Required work >> Return every line below in which "append" appears.

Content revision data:
○ ○ ○ ○ ○ ○ ○

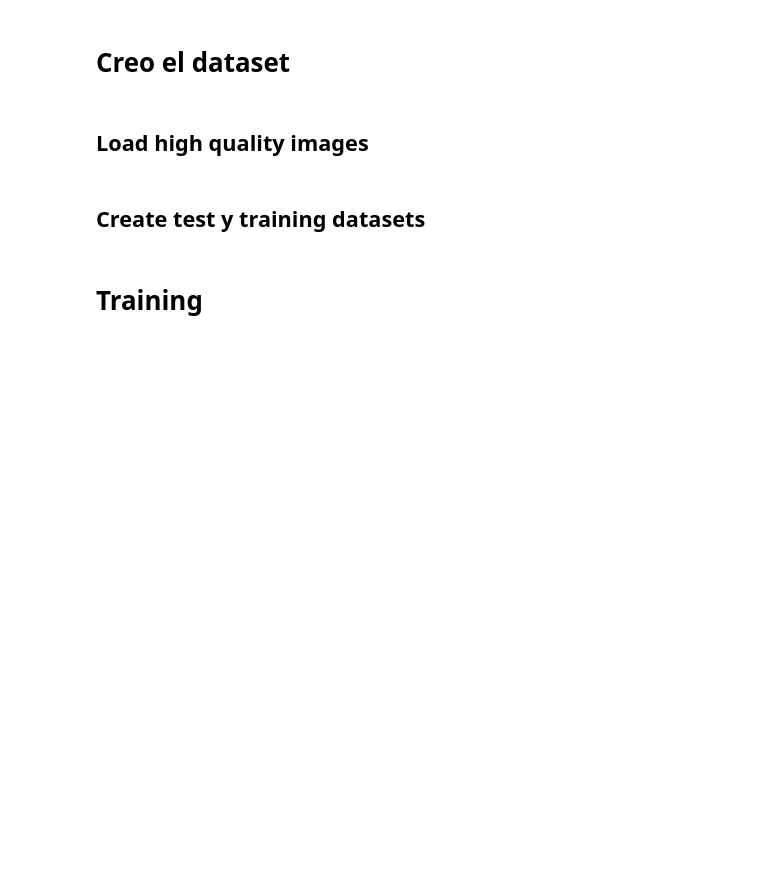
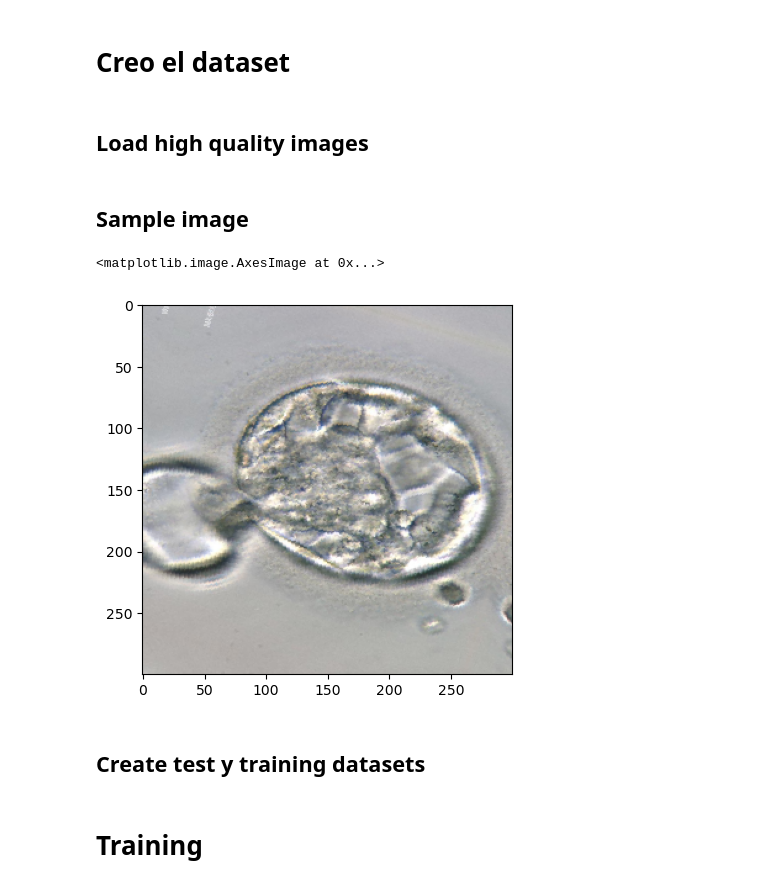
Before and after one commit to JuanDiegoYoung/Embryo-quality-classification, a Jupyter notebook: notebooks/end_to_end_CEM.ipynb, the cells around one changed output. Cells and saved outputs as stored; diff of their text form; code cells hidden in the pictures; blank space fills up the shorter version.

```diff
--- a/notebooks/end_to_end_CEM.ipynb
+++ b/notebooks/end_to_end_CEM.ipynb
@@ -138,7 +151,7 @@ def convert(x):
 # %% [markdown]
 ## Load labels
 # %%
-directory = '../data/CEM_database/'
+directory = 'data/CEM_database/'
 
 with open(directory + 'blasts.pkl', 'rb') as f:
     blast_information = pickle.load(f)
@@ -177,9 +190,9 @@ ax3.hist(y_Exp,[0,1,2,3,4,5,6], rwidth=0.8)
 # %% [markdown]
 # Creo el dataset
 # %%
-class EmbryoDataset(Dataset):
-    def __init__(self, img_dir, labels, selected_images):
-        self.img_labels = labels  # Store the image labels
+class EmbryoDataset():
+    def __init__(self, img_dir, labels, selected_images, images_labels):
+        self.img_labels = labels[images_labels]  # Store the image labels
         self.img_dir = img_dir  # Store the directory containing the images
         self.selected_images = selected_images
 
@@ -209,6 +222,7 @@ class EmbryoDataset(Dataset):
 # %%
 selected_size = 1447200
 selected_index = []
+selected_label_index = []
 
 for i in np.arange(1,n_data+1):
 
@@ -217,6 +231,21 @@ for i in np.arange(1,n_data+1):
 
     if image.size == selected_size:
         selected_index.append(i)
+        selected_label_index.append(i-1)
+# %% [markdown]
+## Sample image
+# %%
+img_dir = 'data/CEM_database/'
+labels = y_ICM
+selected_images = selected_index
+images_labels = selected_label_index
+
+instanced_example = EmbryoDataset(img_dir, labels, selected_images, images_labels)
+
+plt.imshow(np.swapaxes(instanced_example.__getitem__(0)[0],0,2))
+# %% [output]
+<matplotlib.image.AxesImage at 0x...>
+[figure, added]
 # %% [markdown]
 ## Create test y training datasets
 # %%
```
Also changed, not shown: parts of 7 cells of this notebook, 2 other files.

○ ○ ○ ○ ○ ○ ○

Exercise output >>
         selected_index.append(i)
+        selected_label_index.append(i-1)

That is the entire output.